Ordinary beta-minus decay has no competitor on Earth however to reduce an excess of neutrons, since the capture of positrons would occur in an world made of antimatter.

The captured electron belongs to the group of electrons orbiting around the nucleus. Such captures turn out to be difficult. Most of the electrons orbit the nucleus at distances large compared to the nucleus. Even the innermost K-layer electrons are far from the very small volume of the nucleus where the weak forces responsible for the capture operate and transform the electron into a neutrino. This explains why electron capture is difficult and therefore rare.

Electron capture : a difficult and rare process
Weak forces are behind positron emission and electron capture. Electron capture occurs much less frequently than the emission of a positron. Whereas beta decay can occur spontaneously when energetically allowed, for an electron capture the weak forces require that the electron comes into close contact with a proton of the nucleus. The probability that an electron, even one belonging to the inner ‘K’ shell, would find itself inside the nucleus is very low indeed (for potassium 40, the volume of the nucleus is less than a billionth of the K layer volume).
© IN2P3

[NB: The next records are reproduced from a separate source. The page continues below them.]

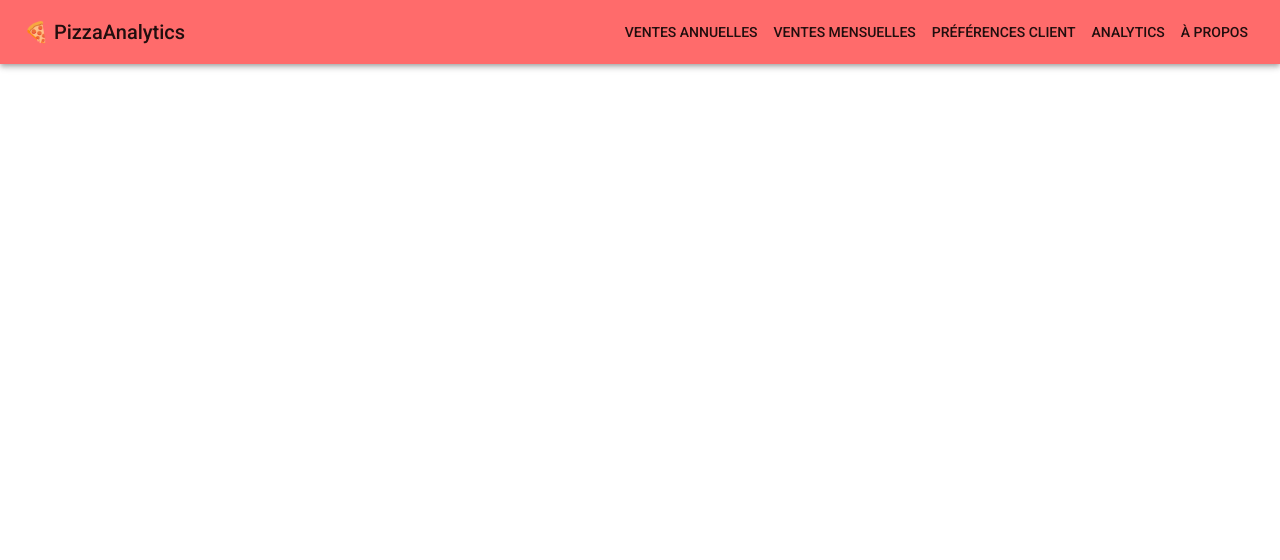
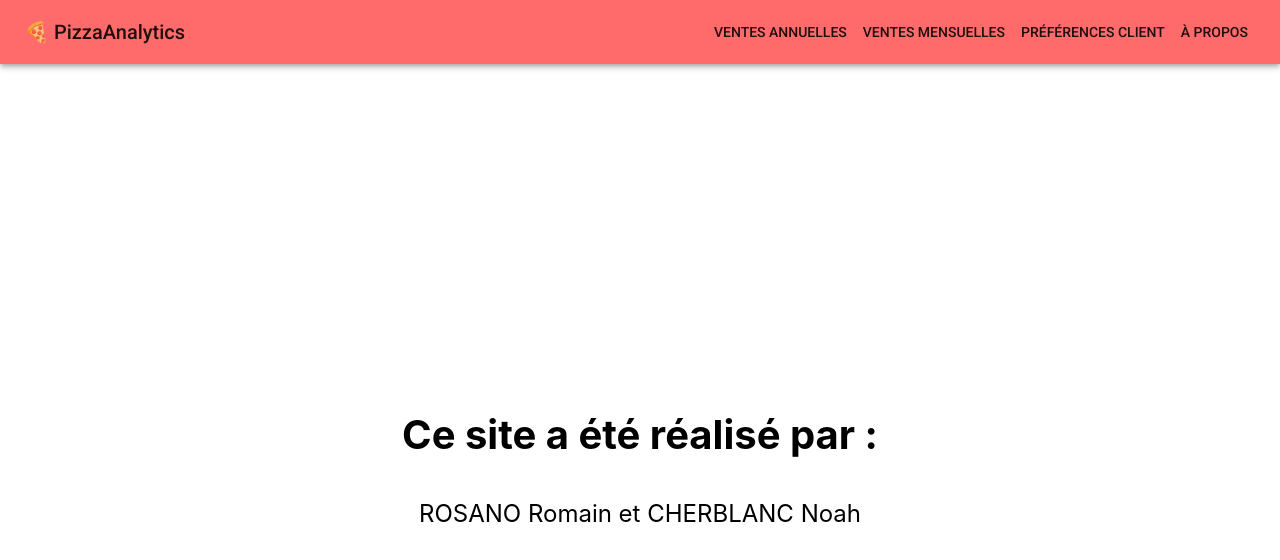
Before and after one commit to Kallems23/visu-de-donnee, a React (Create React App) app: page /about in a window 1280 px wide. Shown: the top 560 px of the page. Built offline with nearby package versions, Linux system fonts and the light colour scheme.

Commit message:
Redirection + about page

```diff
--- /dev/null
+++ b/src/About/About.css
@@ -0,0 +1,18 @@
+.about-container {
+    display: flex;
+    flex-direction: column;
+    align-items: center;
+    justify-content: center;
+    height: 100vh;
+    text-align: center;
+  }
+
+    .about-container h1 {
+        font-size: 2.5rem;
+        margin-bottom: 1rem;
+    }
+
+    .about-container p {
+        font-size: 1.5rem;
+        margin-bottom: 1rem;
+    }
--- /dev/null
+++ b/src/About/About.js
@@ -0,0 +1,12 @@
+import './About.css';
+
+function About() {
+  return (
+    <div className="about-container">
+      <h1>Ce site a été réalisé par :</h1>
+      <p>ROSANO Romain et CHERBLANC Noah</p>
+    </div>
+  );
+}
+
+export default About;
--- a/src/App.js
+++ b/src/App.js
@@ -4,10 +4,10 @@ import HomePage from "./HomePage/HomePage";
 import VenteparMois from "./VenteParMois/VenteparMois";
 import VenteparAn from "./VenteParAn/VenteparAn";
 import PreferenceClient from "./PreferenceClient/PreferenceClient";
+import About from "./About/About";
 import { ThemeProvider } from "@mui/material/styles";
 import theme from "./theme";
 import { Link, BrowserRouter, Routes, Route } from "react-router-dom";
-
 import { AppBar, Button, Toolbar, Typography } from "@mui/material";
 
 function App() {
@@ -16,8 +16,11 @@ function App() {
       <ThemeProvider theme={theme}>
         <AppBar position="static">
           <Toolbar>
-            <Typography variant="h6" component="div" sx={{ flexGrow: 1 }}>
-              🍕 PizzaAnalytics
+          <Typography variant="h6" component="div" sx={{flexGrow: 1, cursor: 'pointer', }}
+            >
+              <Link to="/" style={{ textDecoration: 'none', color: 'inherit' }}>
+                🍕 PizzaAnalytics
+              </Link>
             </Typography>
             <Button color="inherit" component={Link} to="/vente-par-an">
               Ventes annuelles
@@ -28,8 +31,9 @@ function App() {
             <Button color="inherit" component={Link} to="/preferences-client">
               Préférences client
             </Button>
-            <Button color="inherit">Analytics</Button>
-            <Button color="inherit">À propos</Button>
+            <Button color="inherit" component={Link} to="/about">
+              À propos
+            </Button>
           </Toolbar>
         </AppBar>
 
@@ -38,6 +42,7 @@ function App() {
           <Route path="/vente-par-an" element={<VenteparAn />} />
           <Route path="/vente-par-mois" element={<VenteparMois />} />
           <Route path="/preferences-client" element={<PreferenceClient />} />
+          <Route path="/about" element={<About />} />
         </Routes>
       </ThemeProvider>
     </BrowserRouter>
--- a/src/HomePage/HomePage.js
+++ b/src/HomePage/HomePage.js
@@ -13,6 +13,9 @@ import {
   TrendingUp as TrendingUpIcon,
   People as PeopleIcon
 } from '@mui/icons-material';
+import { Routes, Route } from 'react-router-dom';
+import { Link } from 'react-router-dom';
+import VenteparAn from '../VenteParAn/VenteparAn';
 
 function HomePage() {
   const theme = useTheme();
@@ -57,7 +60,9 @@ function HomePage() {
               },
             }}
           >
-            Voir les statistiques
+            <Link to="/vente-par-an" style={{ textDecoration: 'none', color: 'inherit' }}>
+              Voir les statistiques
+            </Link>
           </Button>
         </Container>
       </Box>
@@ -137,6 +142,10 @@ function HomePage() {
             </Card>
           </Grid>
         </Grid>
+
+        <Routes>
+          <Route path="/vente-par-an" element={<VenteparAn />} />
+        </Routes>
       </Container>
     </Box>
   );
```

However, electron capture is more economical in energy than positron emission, its competitor. The creation of a positron requires 511 keV, the mass energy of the positron. If the energy released in the decay is smaller than 511 keV, the emission of a positron (beta-plus decay) is not allowed. Below this energy threshold, electron capture becomes the only process available to reduce an excess of protons.

Electon captures often passes unseen, as the neutrino that carries away the released energy is impossible to detect. The recoiling nucleus also barely moves, with the few microns that it covers being too small to be observed.

These events would go unnoticed if it were not for the restructuring that the nucleus and electron shells both undergo. Electrons are usually captured from the inner K layer, leaving ‘holes’ behind them. An atom with a gap in its electron structure rearranges itself, emitting X rays in the process or Auger’s electrons. Such a capture may also leave the nucleus in an excited state, at a higher energy its ground state, causing it to release desexcitation gamma rays.

As a result, electron capture particular decay mode is very hard to detect. This particular decay mode was discovered only in 1937 by the American physicist Luis Alvarez (1911-1988), some forty years after the discovery of beta-negative radioactivity and only a few years after the observation of the positron and beta-positive decays.

Luis Alvarez, a physics Nobel laureate, had a long and brilliant carreer as a physicist. For instance, far away from electron capture, he proposed in 1980 a famous explanation of the dinosaurs extinction, suggesting it had been caused by an asteroid colliding with the Earth some 160 million years ago.